The egrep command is an extension of the basic grep command. (The ‘e’ stands for extended) In older versions of grep, you did not have the ability to use things like [:alpha:] to represent alphabetic characters, so extended grep was born. For details on representing characters like this check out the section in regular expressions and metacharacters.

One extension is the ability to have multiple search patterns that are checked simultaneously. That is, if any of the patterns are found, the line is displayed. So in the problem above we might have a command like this:

egrep “Name:|IP:|Location:” FILENAME

This would then list all of the respective lines in order, making association between name and the other values a piece of cake.

Another variant of grep is fgrep, which interprets the search pattern as a list of fixed strings, separated by newlines, any of which is to be matched. On some systems, grep, egrep and fgrep will all be a hard link to the same file.

I am often confronted with files where I want to filter out the “noise”. That is, there is a lot of stuff in the files that I don’t want to see. A common example, is looking through large shell scripts or configuration files when I am not sure exactly what I am looking for. I know when I see it, but to simply grep for that term is impossible, as I am not sure what it is. Therefore, it would be nice to ingore things like comments and empty lines.

Once again we could use egrep as there are two expressions we want to match. However, this type we also use the -v option, which simply flips or inverts the meaning of the match.

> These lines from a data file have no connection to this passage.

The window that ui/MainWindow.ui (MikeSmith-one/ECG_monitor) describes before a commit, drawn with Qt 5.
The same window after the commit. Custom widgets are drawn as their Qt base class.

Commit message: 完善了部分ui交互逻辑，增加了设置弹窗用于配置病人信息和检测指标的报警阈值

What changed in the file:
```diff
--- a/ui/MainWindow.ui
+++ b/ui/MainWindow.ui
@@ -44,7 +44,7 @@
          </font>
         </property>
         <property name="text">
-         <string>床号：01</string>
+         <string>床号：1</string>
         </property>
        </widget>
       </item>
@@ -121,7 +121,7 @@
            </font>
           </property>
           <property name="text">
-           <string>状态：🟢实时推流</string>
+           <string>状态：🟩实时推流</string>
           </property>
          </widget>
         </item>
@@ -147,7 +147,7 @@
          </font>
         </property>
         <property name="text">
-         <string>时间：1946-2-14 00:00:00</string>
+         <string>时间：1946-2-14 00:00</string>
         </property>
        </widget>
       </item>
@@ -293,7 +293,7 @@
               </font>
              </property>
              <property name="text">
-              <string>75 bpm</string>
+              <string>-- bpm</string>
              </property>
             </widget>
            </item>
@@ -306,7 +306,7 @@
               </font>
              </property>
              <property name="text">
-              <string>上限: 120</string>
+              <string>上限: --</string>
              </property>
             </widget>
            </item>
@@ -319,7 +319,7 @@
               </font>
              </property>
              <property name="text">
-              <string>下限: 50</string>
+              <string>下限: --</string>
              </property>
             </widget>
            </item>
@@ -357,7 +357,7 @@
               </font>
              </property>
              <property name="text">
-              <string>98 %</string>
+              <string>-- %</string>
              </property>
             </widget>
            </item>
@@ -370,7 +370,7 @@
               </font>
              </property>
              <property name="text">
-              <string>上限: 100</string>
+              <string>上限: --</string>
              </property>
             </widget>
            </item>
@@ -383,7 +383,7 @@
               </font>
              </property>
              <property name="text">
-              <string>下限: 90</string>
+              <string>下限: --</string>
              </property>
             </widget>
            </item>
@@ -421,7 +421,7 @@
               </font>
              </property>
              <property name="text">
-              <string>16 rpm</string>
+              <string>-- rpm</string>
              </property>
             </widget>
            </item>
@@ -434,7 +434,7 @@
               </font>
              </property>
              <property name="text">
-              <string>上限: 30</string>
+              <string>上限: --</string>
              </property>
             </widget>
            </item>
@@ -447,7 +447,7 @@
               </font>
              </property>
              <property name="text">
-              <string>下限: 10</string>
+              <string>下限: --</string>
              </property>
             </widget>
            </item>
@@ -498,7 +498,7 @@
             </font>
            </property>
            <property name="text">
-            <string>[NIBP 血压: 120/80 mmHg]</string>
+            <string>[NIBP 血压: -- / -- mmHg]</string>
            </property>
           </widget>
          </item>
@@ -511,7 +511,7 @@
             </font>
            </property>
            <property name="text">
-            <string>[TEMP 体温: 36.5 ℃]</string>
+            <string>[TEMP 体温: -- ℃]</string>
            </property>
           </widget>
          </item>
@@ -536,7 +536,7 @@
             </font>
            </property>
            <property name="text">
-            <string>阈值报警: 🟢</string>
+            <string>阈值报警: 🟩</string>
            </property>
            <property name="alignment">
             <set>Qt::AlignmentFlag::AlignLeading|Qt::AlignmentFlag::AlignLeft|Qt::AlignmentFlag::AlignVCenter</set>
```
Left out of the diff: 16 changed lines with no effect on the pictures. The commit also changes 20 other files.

Let’s say there was a start-up script that contained a variable you were looking for, You might have something like this:

egrep -v “^$|^#” /etc/rc.d/*|more

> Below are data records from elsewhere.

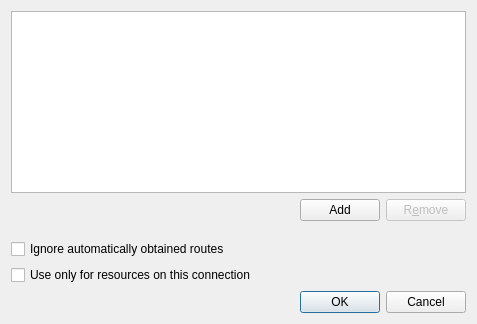
Qt form libs/editor/widgets/ui/ipv4routes.ui (KDE/plasma-nm) before a commit.
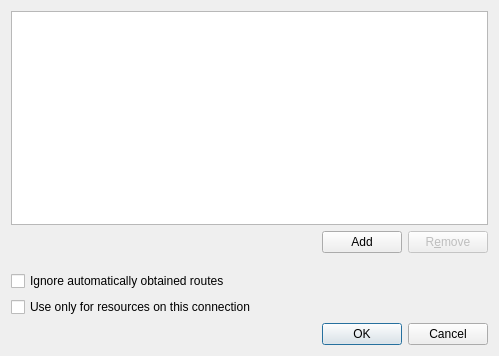
The same form after that commit. Icons and pictures are not drawn.

The edit to the form file:
```diff
--- a/libs/editor/widgets/ui/ipv4routes.ui
+++ b/libs/editor/widgets/ui/ipv4routes.ui
@@ -6,8 +6,8 @@
    <rect>
     <x>0</x>
     <y>0</y>
-    <width>477</width>
-    <height>324</height>
+    <width>499</width>
+    <height>356</height>
    </rect>
   </property>
   <property name="sizePolicy">
```
Left out of the diff: 10 changed lines with no effect on the pictures.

The first part of the expressions says to match on the beginning of the line (^) followed immediately by the end of the line ($), which turn out to be all empty lines. The second part of the expression says to match on all lines that start with the pound-sign (a comment). This ends up giving me all of the “interesting” lines in the file. The long option is easier to remember: –invert-match.

You may also run into a case where all you are interested in is which files contain a particular expression. This is where the -l option comes in (long version: –-files-with-matches). For example, when I made some style changes to my web site I wanted to find all of the files that contained a table. This means the file had to contain the <TABLE> tag. Since this tag could contain some options, I was interested in all of the file which contained “<TABLE”. This could be done like this:


There is an important thing to note here. In the section on interpreting the command, we learn that the shell sets up file redirection before it tries to execute the command. If we don’t include the less-than symbol in the single quotes, the shell will try to redirect the input from a file name “TABLE”. See the section on quotes for details on this.

The -l option (long version: –files-with-matches) says to simply list the file names. Using the -L option (long version: –files-without-match) we have the same effect as using both the -v and the -l options. Note that in both cases, the lines containing the matches are not displayed, just the file name.

Another common option is -q (long: –quiet or –silent). This does not display anything. So, what’s the use in that? Well, often, you simply want to know if a particular value exists in a file. Regardless of the options you use, grep will return 0 if any matches were found, and 1 if no matches were found. If you check the $? variable after running grep -q. If it is 0, you found a match. Check out the section on basic shell scripting for details on the $? and other variables.

Keep in mind that you do not need to use grep to read through files. Instead, it can be one end of a pipe. For example, I have a number of scripts that look through the process list to see if a particular process is running. If so, then I know all is well. However, if the process is not running, a message is sent to the administrators.